Front-end code edit data:

+--

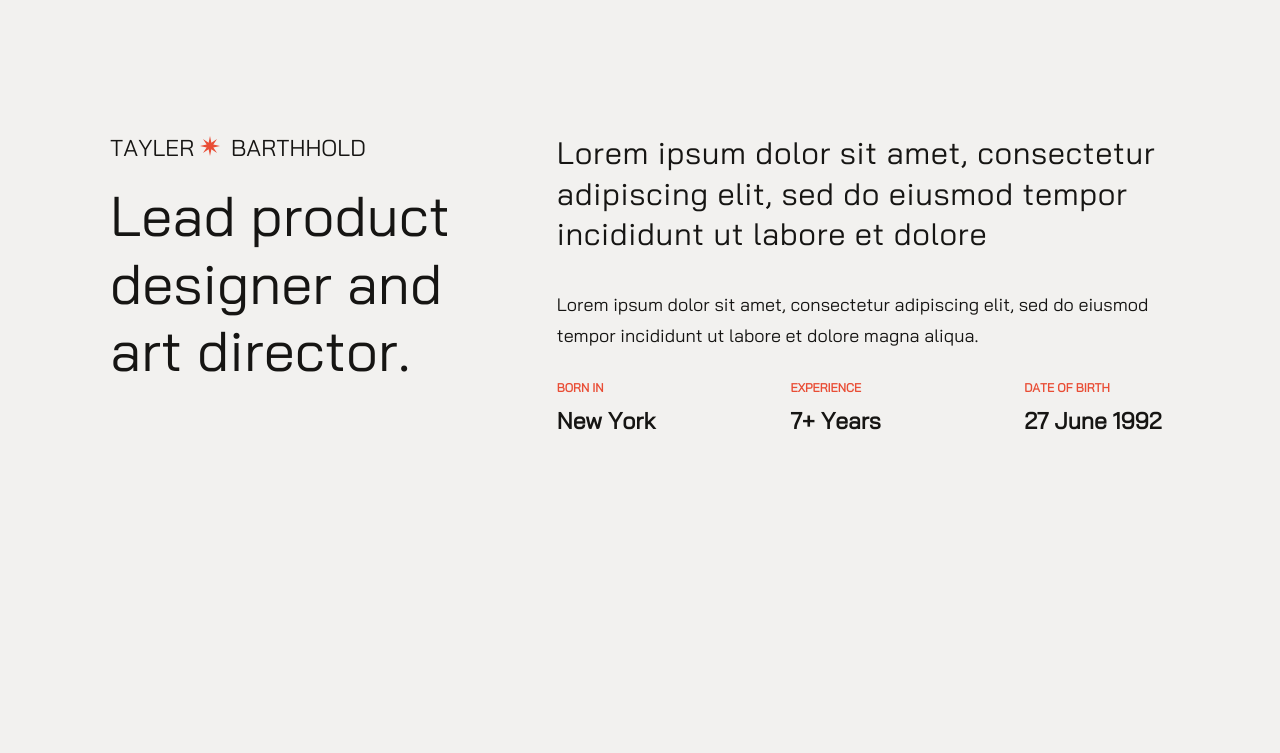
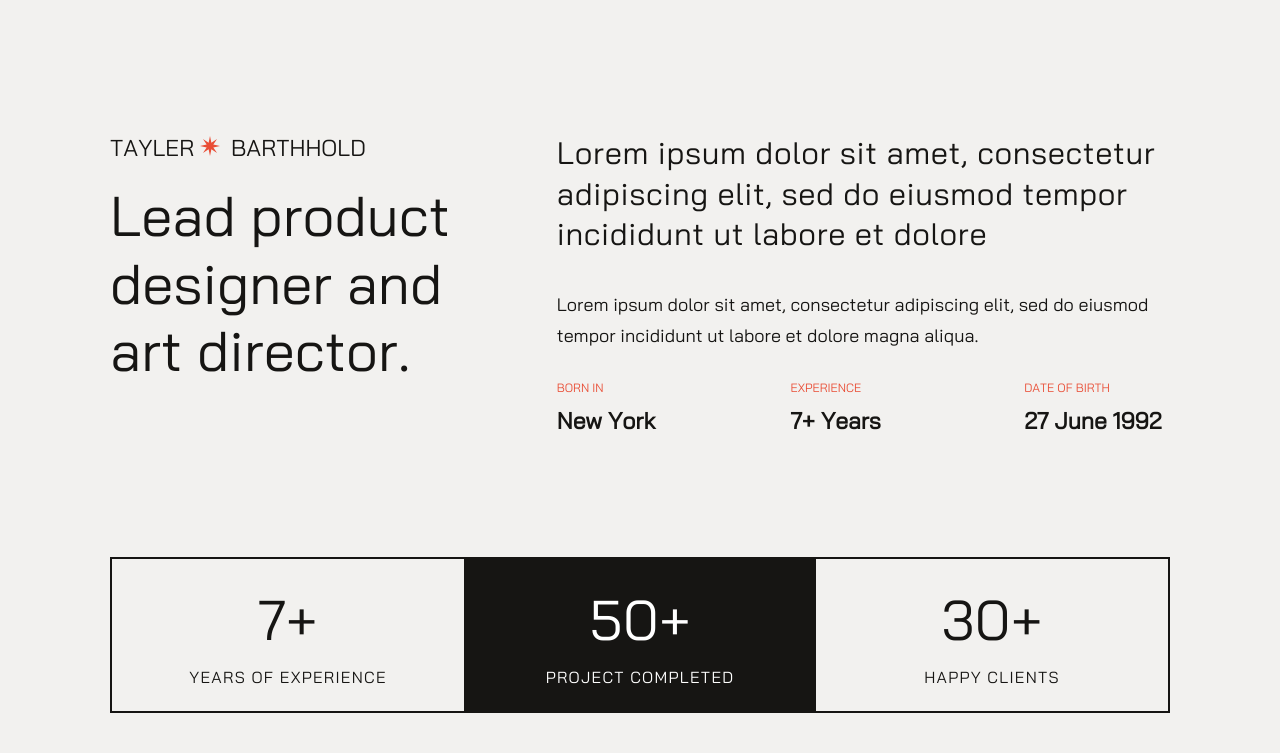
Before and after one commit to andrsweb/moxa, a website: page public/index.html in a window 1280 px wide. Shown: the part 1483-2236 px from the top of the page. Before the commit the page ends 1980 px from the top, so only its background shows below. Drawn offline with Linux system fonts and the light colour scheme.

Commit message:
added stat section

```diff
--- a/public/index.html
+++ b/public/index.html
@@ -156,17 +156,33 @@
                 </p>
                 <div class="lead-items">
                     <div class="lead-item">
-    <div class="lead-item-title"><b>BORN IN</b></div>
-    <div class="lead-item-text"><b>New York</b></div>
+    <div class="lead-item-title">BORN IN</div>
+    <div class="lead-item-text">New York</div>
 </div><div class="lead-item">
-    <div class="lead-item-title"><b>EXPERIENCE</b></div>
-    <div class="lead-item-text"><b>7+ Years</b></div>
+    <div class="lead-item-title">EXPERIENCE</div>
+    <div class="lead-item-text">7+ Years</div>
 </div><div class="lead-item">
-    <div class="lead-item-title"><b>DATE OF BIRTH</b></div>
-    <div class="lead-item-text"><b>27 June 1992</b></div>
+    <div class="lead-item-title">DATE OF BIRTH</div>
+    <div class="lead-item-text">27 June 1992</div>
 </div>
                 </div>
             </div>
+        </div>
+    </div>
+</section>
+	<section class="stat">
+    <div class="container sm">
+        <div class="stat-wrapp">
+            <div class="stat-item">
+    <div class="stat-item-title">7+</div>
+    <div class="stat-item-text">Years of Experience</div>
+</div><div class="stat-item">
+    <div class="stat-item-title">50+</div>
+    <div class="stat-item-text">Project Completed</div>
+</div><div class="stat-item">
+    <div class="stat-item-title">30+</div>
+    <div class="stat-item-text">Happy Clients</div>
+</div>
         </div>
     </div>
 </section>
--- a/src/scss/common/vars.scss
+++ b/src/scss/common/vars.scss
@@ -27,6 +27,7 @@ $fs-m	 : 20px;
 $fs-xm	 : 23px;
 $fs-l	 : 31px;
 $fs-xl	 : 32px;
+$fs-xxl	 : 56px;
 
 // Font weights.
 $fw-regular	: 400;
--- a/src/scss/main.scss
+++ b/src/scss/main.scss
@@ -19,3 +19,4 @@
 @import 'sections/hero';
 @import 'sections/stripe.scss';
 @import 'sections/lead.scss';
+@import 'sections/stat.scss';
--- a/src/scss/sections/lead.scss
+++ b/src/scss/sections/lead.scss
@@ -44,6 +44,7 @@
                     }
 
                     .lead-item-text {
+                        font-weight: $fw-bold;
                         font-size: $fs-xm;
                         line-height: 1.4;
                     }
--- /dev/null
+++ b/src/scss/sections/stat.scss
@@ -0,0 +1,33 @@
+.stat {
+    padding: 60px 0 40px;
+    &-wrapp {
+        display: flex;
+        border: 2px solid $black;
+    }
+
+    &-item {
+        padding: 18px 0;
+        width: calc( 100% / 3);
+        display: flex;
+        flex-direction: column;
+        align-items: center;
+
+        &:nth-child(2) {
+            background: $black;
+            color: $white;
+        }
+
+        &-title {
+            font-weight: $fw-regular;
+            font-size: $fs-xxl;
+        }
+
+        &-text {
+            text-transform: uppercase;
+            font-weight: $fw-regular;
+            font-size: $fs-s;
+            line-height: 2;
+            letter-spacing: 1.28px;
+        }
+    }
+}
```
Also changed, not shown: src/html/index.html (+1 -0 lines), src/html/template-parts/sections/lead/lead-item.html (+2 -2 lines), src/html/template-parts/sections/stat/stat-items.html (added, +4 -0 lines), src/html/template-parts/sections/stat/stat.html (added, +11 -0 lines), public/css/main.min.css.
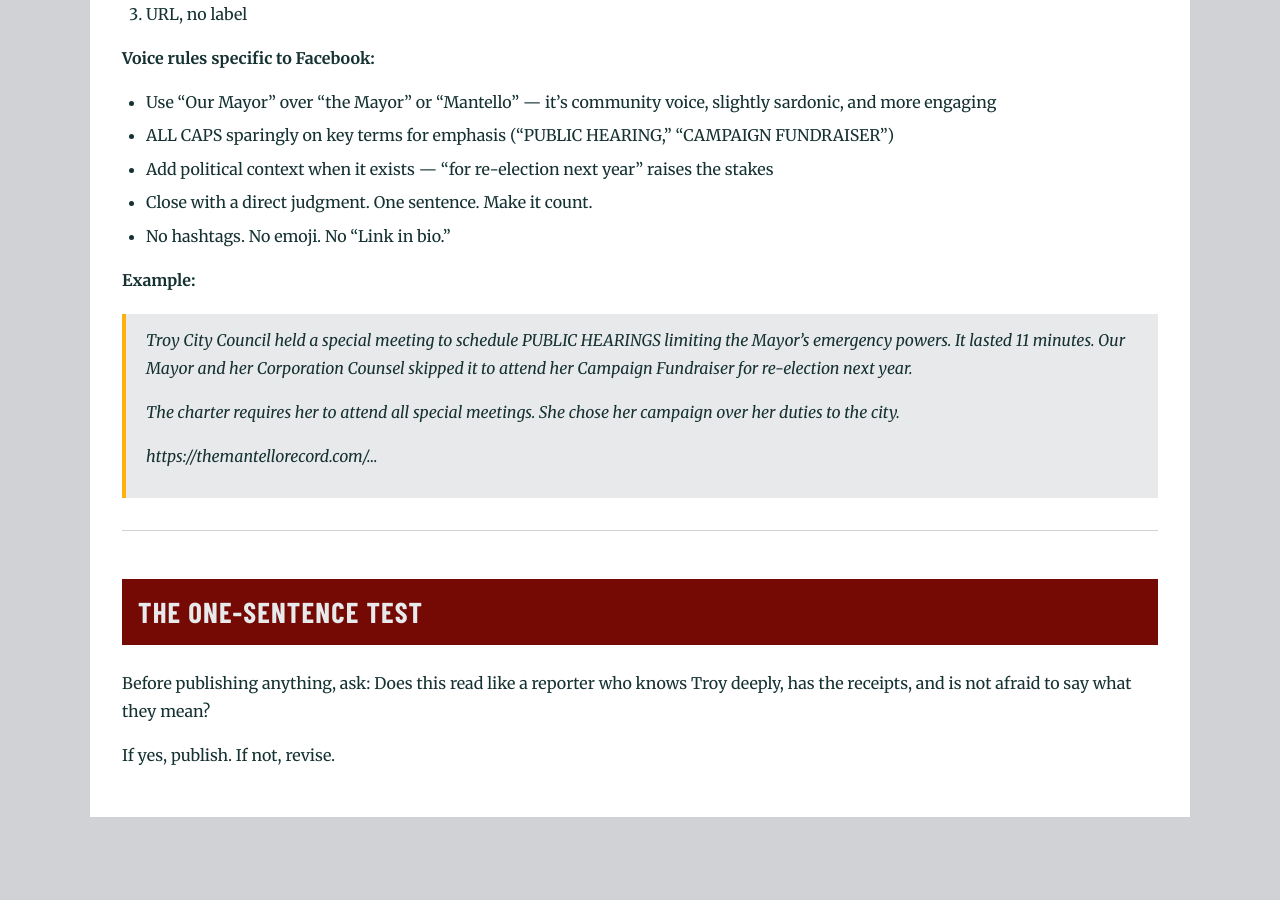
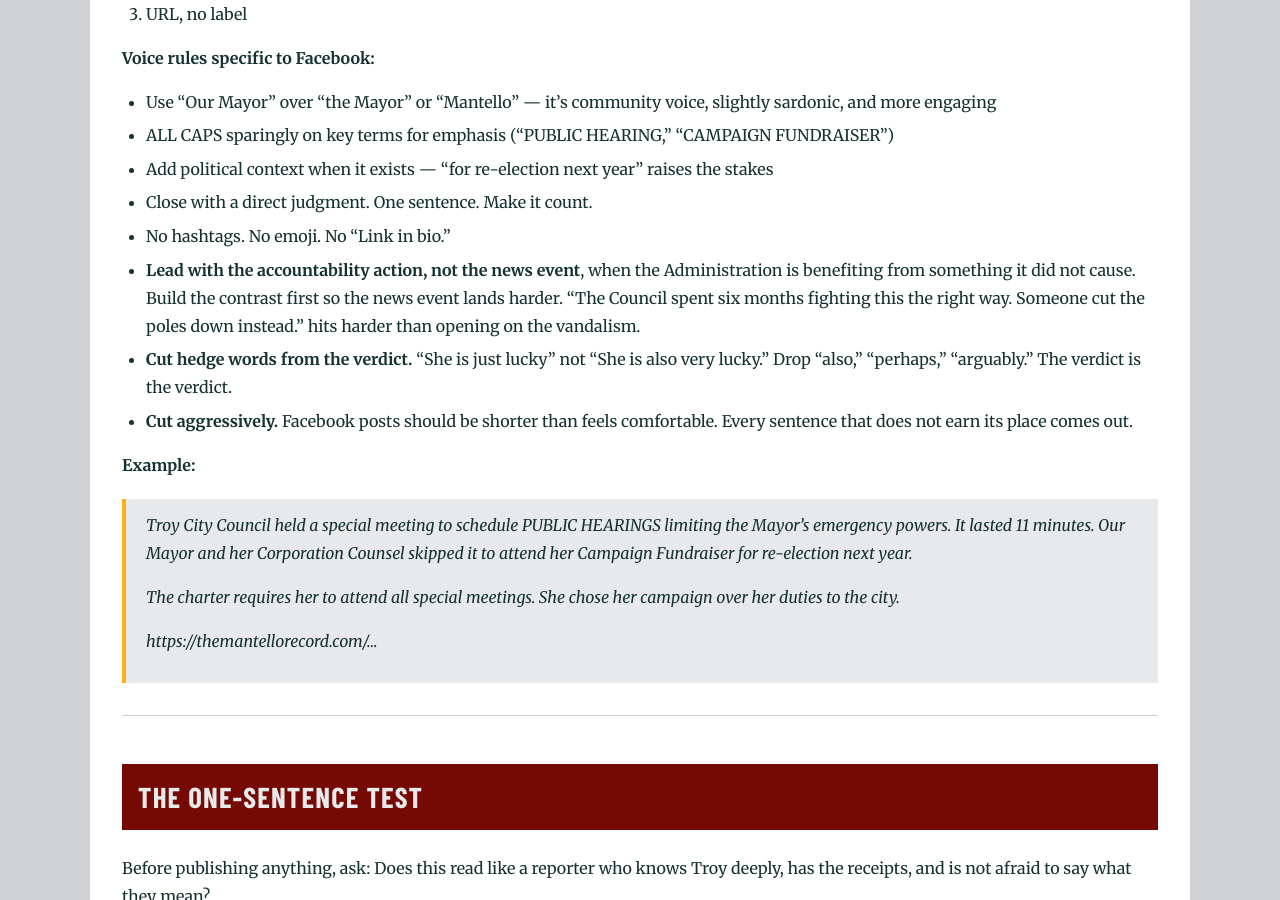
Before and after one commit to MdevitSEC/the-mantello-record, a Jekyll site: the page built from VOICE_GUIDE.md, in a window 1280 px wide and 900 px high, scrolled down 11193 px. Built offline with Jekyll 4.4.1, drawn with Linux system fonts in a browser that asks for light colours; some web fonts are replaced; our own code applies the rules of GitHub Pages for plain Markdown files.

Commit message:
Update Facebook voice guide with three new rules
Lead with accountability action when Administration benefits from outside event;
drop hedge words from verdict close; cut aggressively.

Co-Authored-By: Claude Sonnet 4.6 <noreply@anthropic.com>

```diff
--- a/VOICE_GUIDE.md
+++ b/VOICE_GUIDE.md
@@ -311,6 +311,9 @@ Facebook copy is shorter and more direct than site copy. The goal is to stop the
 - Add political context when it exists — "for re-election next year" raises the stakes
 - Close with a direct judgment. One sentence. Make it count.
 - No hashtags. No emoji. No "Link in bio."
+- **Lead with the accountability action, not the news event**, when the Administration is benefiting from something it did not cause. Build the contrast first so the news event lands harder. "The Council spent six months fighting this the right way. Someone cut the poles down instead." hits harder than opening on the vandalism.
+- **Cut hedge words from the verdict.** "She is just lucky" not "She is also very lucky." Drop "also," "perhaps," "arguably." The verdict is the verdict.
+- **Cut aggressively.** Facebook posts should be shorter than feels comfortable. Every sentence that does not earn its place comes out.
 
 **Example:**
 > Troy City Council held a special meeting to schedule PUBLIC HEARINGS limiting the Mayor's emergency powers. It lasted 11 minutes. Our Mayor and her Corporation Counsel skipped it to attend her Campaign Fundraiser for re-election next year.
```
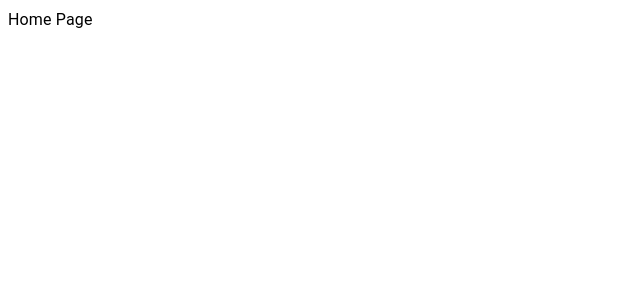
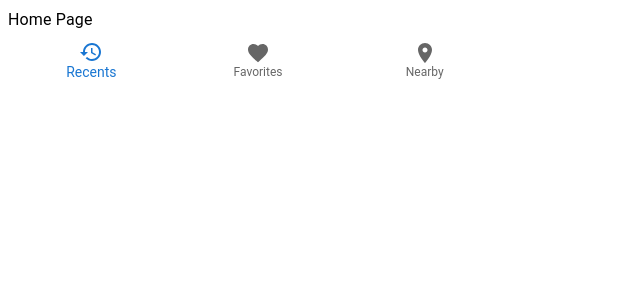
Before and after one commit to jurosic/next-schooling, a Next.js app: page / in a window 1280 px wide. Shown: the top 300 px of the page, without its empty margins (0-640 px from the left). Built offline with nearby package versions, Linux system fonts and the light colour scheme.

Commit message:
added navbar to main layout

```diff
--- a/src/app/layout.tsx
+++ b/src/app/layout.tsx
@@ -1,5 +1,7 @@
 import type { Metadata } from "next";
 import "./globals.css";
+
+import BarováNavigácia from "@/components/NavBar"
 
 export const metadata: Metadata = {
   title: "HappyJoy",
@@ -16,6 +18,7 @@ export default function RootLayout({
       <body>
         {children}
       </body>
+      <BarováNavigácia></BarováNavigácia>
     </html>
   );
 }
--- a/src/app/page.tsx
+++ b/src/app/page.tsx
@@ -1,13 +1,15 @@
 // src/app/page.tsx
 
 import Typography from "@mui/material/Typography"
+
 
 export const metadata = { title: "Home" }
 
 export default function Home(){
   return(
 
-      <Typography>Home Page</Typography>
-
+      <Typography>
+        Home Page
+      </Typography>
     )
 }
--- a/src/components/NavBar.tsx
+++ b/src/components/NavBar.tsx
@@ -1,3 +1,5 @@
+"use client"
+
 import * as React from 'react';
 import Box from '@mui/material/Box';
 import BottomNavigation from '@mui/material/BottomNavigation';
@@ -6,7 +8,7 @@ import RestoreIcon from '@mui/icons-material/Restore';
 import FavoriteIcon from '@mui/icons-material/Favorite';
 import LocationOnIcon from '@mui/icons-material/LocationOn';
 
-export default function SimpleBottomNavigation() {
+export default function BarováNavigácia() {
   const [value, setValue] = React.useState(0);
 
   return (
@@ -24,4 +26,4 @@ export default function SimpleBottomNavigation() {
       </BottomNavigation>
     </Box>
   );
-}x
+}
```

+--

Exercise: Wherever a picture appears, omit it; copy the rest of the data exactly.

Response to the exercise:
Before and after one commit to andrsweb/moxa, a website: page public/index.html in a window 1280 px wide. Shown: the part 1483-2236 px from the top of the page. Before the commit the page ends 1980 px from the top, so only its background shows below. Drawn offline with Linux system fonts and the light colour scheme.

Commit message:
added stat section

```diff
--- a/public/index.html
+++ b/public/index.html
@@ -156,17 +156,33 @@
                 </p>
                 <div class="lead-items">
                     <div class="lead-item">
-    <div class="lead-item-title"><b>BORN IN</b></div>
-    <div class="lead-item-text"><b>New York</b></div>
+    <div class="lead-item-title">BORN IN</div>
+    <div class="lead-item-text">New York</div>
 </div><div class="lead-item">
-    <div class="lead-item-title"><b>EXPERIENCE</b></div>
-    <div class="lead-item-text"><b>7+ Years</b></div>
+    <div class="lead-item-title">EXPERIENCE</div>
+    <div class="lead-item-text">7+ Years</div>
 </div><div class="lead-item">
-    <div class="lead-item-title"><b>DATE OF BIRTH</b></div>
-    <div class="lead-item-text"><b>27 June 1992</b></div>
+    <div class="lead-item-title">DATE OF BIRTH</div>
+    <div class="lead-item-text">27 June 1992</div>
 </div>
                 </div>
             </div>
+        </div>
+    </div>
+</section>
+	<section class="stat">
+    <div class="container sm">
+        <div class="stat-wrapp">
+            <div class="stat-item">
+    <div class="stat-item-title">7+</div>
+    <div class="stat-item-text">Years of Experience</div>
+</div><div class="stat-item">
+    <div class="stat-item-title">50+</div>
+    <div class="stat-item-text">Project Completed</div>
+</div><div class="stat-item">
+    <div class="stat-item-title">30+</div>
+    <div class="stat-item-text">Happy Clients</div>
+</div>
         </div>
     </div>
 </section>
--- a/src/scss/common/vars.scss
+++ b/src/scss/common/vars.scss
@@ -27,6 +27,7 @@ $fs-m	 : 20px;
 $fs-xm	 : 23px;
 $fs-l	 : 31px;
 $fs-xl	 : 32px;
+$fs-xxl	 : 56px;
 
 // Font weights.
 $fw-regular	: 400;
--- a/src/scss/main.scss
+++ b/src/scss/main.scss
@@ -19,3 +19,4 @@
 @import 'sections/hero';
 @import 'sections/stripe.scss';
 @import 'sections/lead.scss';
+@import 'sections/stat.scss';
--- a/src/scss/sections/lead.scss
+++ b/src/scss/sections/lead.scss
@@ -44,6 +44,7 @@
                     }
 
                     .lead-item-text {
+                        font-weight: $fw-bold;
                         font-size: $fs-xm;
                         line-height: 1.4;
                     }
--- /dev/null
+++ b/src/scss/sections/stat.scss
@@ -0,0 +1,33 @@
+.stat {
+    padding: 60px 0 40px;
+    &-wrapp {
+        display: flex;
+        border: 2px solid $black;
+    }
+
+    &-item {
+        padding: 18px 0;
+        width: calc( 100% / 3);
+        display: flex;
+        flex-direction: column;
+        align-items: center;
+
+        &:nth-child(2) {
+            background: $black;
+            color: $white;
+        }
+
+        &-title {
+            font-weight: $fw-regular;
+            font-size: $fs-xxl;
+        }
+
+        &-text {
+            text-transform: uppercase;
+            font-weight: $fw-regular;
+            font-size: $fs-s;
+            line-height: 2;
+            letter-spacing: 1.28px;
+        }
+    }
+}
```
Also changed, not shown: src/html/index.html (+1 -0 lines), src/html/template-parts/sections/lead/lead-item.html (+2 -2 lines), src/html/template-parts/sections/stat/stat-items.html (added, +4 -0 lines), src/html/template-parts/sections/stat/stat.html (added, +11 -0 lines), public/css/main.min.css.
Before and after one commit to MdevitSEC/the-mantello-record, a Jekyll site: the page built from VOICE_GUIDE.md, in a window 1280 px wide and 900 px high, scrolled down 11193 px. Built offline with Jekyll 4.4.1, drawn with Linux system fonts in a browser that asks for light colours; some web fonts are replaced; our own code applies the rules of GitHub Pages for plain Markdown files.

Commit message:
Update Facebook voice guide with three new rules
Lead with accountability action when Administration benefits from outside event;
drop hedge words from verdict close; cut aggressively.

Co-Authored-By: Claude Sonnet 4.6 <noreply@anthropic.com>

```diff
--- a/VOICE_GUIDE.md
+++ b/VOICE_GUIDE.md
@@ -311,6 +311,9 @@ Facebook copy is shorter and more direct than site copy. The goal is to stop the
 - Add political context when it exists — "for re-election next year" raises the stakes
 - Close with a direct judgment. One sentence. Make it count.
 - No hashtags. No emoji. No "Link in bio."
+- **Lead with the accountability action, not the news event**, when the Administration is benefiting from something it did not cause. Build the contrast first so the news event lands harder. "The Council spent six months fighting this the right way. Someone cut the poles down instead." hits harder than opening on the vandalism.
+- **Cut hedge words from the verdict.** "She is just lucky" not "She is also very lucky." Drop "also," "perhaps," "arguably." The verdict is the verdict.
+- **Cut aggressively.** Facebook posts should be shorter than feels comfortable. Every sentence that does not earn its place comes out.
 
 **Example:**
 > Troy City Council held a special meeting to schedule PUBLIC HEARINGS limiting the Mayor's emergency powers. It lasted 11 minutes. Our Mayor and her Corporation Counsel skipped it to attend her Campaign Fundraiser for re-election next year.
```
Before and after one commit to jurosic/next-schooling, a Next.js app: page / in a window 1280 px wide. Shown: the top 300 px of the page, without its empty margins (0-640 px from the left). Built offline with nearby package versions, Linux system fonts and the light colour scheme.

Commit message:
added navbar to main layout

```diff
--- a/src/app/layout.tsx
+++ b/src/app/layout.tsx
@@ -1,5 +1,7 @@
 import type { Metadata } from "next";
 import "./globals.css";
+
+import BarováNavigácia from "@/components/NavBar"
 
 export const metadata: Metadata = {
   title: "HappyJoy",
@@ -16,6 +18,7 @@ export default function RootLayout({
       <body>
         {children}
       </body>
+      <BarováNavigácia></BarováNavigácia>
     </html>
   );
 }
--- a/src/app/page.tsx
+++ b/src/app/page.tsx
@@ -1,13 +1,15 @@
 // src/app/page.tsx
 
 import Typography from "@mui/material/Typography"
+
 
 export const metadata = { title: "Home" }
 
 export default function Home(){
   return(
 
-      <Typography>Home Page</Typography>
-
+      <Typography>
+        Home Page
+      </Typography>
     )
 }
--- a/src/components/NavBar.tsx
+++ b/src/components/NavBar.tsx
@@ -1,3 +1,5 @@
+"use client"
+
 import * as React from 'react';
 import Box from '@mui/material/Box';
 import BottomNavigation from '@mui/material/BottomNavigation';
@@ -6,7 +8,7 @@ import RestoreIcon from '@mui/icons-material/Restore';
 import FavoriteIcon from '@mui/icons-material/Favorite';
 import LocationOnIcon from '@mui/icons-material/LocationOn';
 
-export default function SimpleBottomNavigation() {
+export default function BarováNavigácia() {
   const [value, setValue] = React.useState(0);
 
   return (
@@ -24,4 +26,4 @@ export default function SimpleBottomNavigation() {
       </BottomNavigation>
     </Box>
   );
-}x
+}
```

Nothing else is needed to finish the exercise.